IAMURE International Journal of Ecology and Conservation, 2013 - IAMURE Multidisciplinary ResearchThe study was conducted to determine the optimum salinity levels (24 ppt, 28 ppt, 32 ppt, 36 ppt and 40 ppt) for the survival and settlement rates of H. asinina in a complete randomized design with three replicates each. The experimental animals were reared in 15 glass aquaria for the first run and in plexiglass for the second run. Feeding of Navicula spp. was done once a day. Temperature and dissolved oxygen were monitored throughout the experiment. Data were analyzed using One-Way ANOVA to determine significant difference among treatments at 0.05 level of significance using Social Package for Social Science. Result of the first run showed that 32 ppt had the highest mean survival (1.50%) and mean settlement rate (1.84%). Similar result was also observed in 32 ppt with highest mean survival (9.72%) and mean settlement rate (16.42%). Significant difference existed among treatments during the second run of the experiment. Results showed that 28 ppt and 32 ppt were the optimum salinity levels for survival and settlement rate of H. asinina. Further study should be conducted to determine the tolerance and settlement rates of H. asinina larvae to lower salinities until it reaches juvenile stage with first respiratory pore appearing.
Optimum low salinity to reduce cannibalism and improve survival of the larvae of freshwater African catfish Clarias gariepinus G Kawamura, T Bagarinao, ASK Yong, PW Sao, LS Lim & S Senoo -
Fisheries Science, 2017 - Springer VerlagThe freshwater African catfish Clarias gariepinus is carnivorous and cannibalistic even during the larval and juvenile stages and this behavior causes economic losses in aquaculture. This study examined for the first time the effect of salinity on cannibalism, survival, and growth of African catfish larvae in the hatchery. Larvae (4 days old, median 7.8 mm TL, 2.8 mg BW) of the African catfish were reared for 21 days at nominal salinity 0, 1, 2, 3, 4, 5, 6, and 7 ppt. After 21 days, they grew to 10–39 mm (median 22 mm) and 10–490 mg (median 90 mg), with no significant difference by salinity treatments. Survival ratios were similarly low (24–31%) at 0, 1, 3, and 7 ppt and significantly higher (49–55%) at 2, 4, 5, and 6 ppt. Cannibalism was significantly lower, 15–30% at 4–6 ppt, than the 40–50% at 0–3 and 7 ppt. Size variation was lower at 4–6 ppt and higher at 0–3 and 7 ppt. We recommend hatchery rearing of African catfish at the optimum low salinity of 4–6 ppt rather than in full fresh water at least up to 21 days. This rearing method fosters larval welfare and improves hatchery production.

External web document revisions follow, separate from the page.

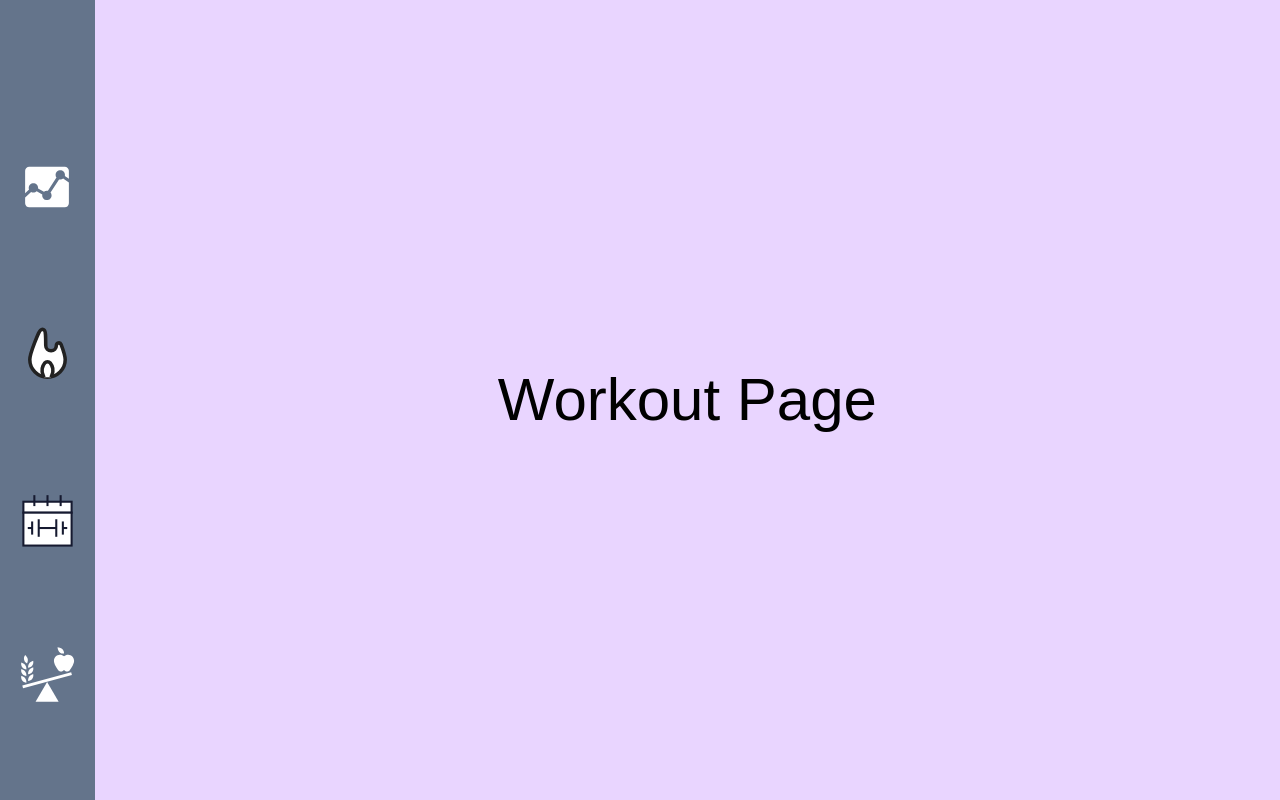
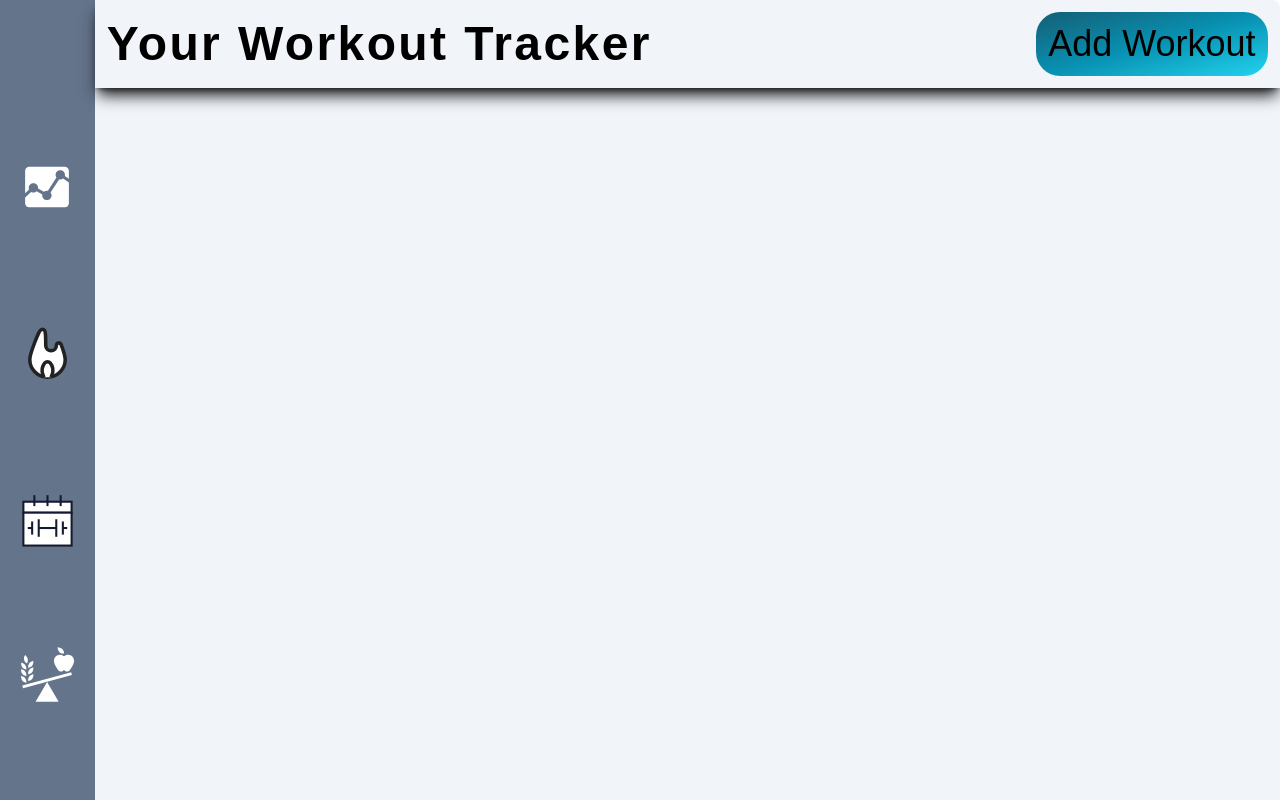
Before and after one commit to ajv55/health, a Next.js app: page /dashboard/workout in a window 1280 px wide. Built offline with nearby package versions, Linux system fonts and the light colour scheme; a web font is replaced by a local one.

Commit message:
created the workouts header for the workout page

```diff
--- /dev/null
+++ b/app/components/workoutComponents/workoutHeader.tsx
@@ -0,0 +1,16 @@
+'use client';
+
+export default function WorkoutHeader() {
+
+    const handleAddingWorkout = async () => {
+
+    }
+
+
+  return (
+    <div className='w-full flex justify-between items-center p-3 shadow-lg shadow-zinc-900'>
+        <h1 className='text-5xl font-bold tracking-wider'>Your Workout Tracker</h1>
+        <button className='text-4xl px-2.5 py-3 w-[20%] rounded-3xl bg-gradient-to-br from-cyan-800 via-cyan-600 to-cyan-400 hover:bg-gradient-to-bl hover:from-cyan-800 hover:via-cyan-400 hover:to-cyan-400' onClick={handleAddingWorkout}>Add Workout</button>
+    </div>
+  )
+}
--- a/app/dashboard/workout/page.tsx
+++ b/app/dashboard/workout/page.tsx
@@ -1,10 +1,11 @@
+import WorkoutHeader from '@/app/components/workoutComponents/workoutHeader'
 import React from 'react'
 
 export default function Page
 () {
   return (
-    <div className='bg-purple-200 w-full h-screen flex justify-center items-center'>
-        <h1 className='text-6xl'>Workout Page</h1>
+    <div className='w-full h-screen flex justify-start items-start'>
+        <WorkoutHeader />
     </div>
   )
 }
```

ArticleML Seneriches-Abiera, F Parado-Estepa & GA Gonzales -
Aquaculture Research, 2007 - Blackwell PublishingEarly larval stages of mud crab Scylla serrata were exposed to different concentrations of nitrite (40, 80 and 160 mg L−1 and a control, without added nitrite) and three salinity levels (25, 30 and 35 g L−1) using a static renewal method. No interactive effect of nitrite and salinity was detected. Estimated LT50 in 96-h toxicity tests decreased in all stages with increasing nitrite concentrations in all salinity levels. The 96-h LC50 values of nitrite-N were 41.58, 63.04, 25.54, 29.98 and 69.93 mg L−1 for zoea 1, 2, 3, 4 and 5 respectively. As the larvae grew, they showed a progressive increase in tolerance to nitrite. The toxicity of nitrite to larvae increased with exposure time. The median lethal concentration was not affected by salinity. The chloride component of salinity within 25–35 g L−1 did not seem to be as effective in alleviating toxicity as has been reported in other crustacean species. Based on 96-h LC50 and an application factor of 0.1, the ‘safe level’ of rearing mud crab larvae was calculated to be 4.16, 6.30, 2.55, 2.99 and 6.99 mg L−1 nitrite-N for zoea 1, 2, 3, 4 and 5 respectively.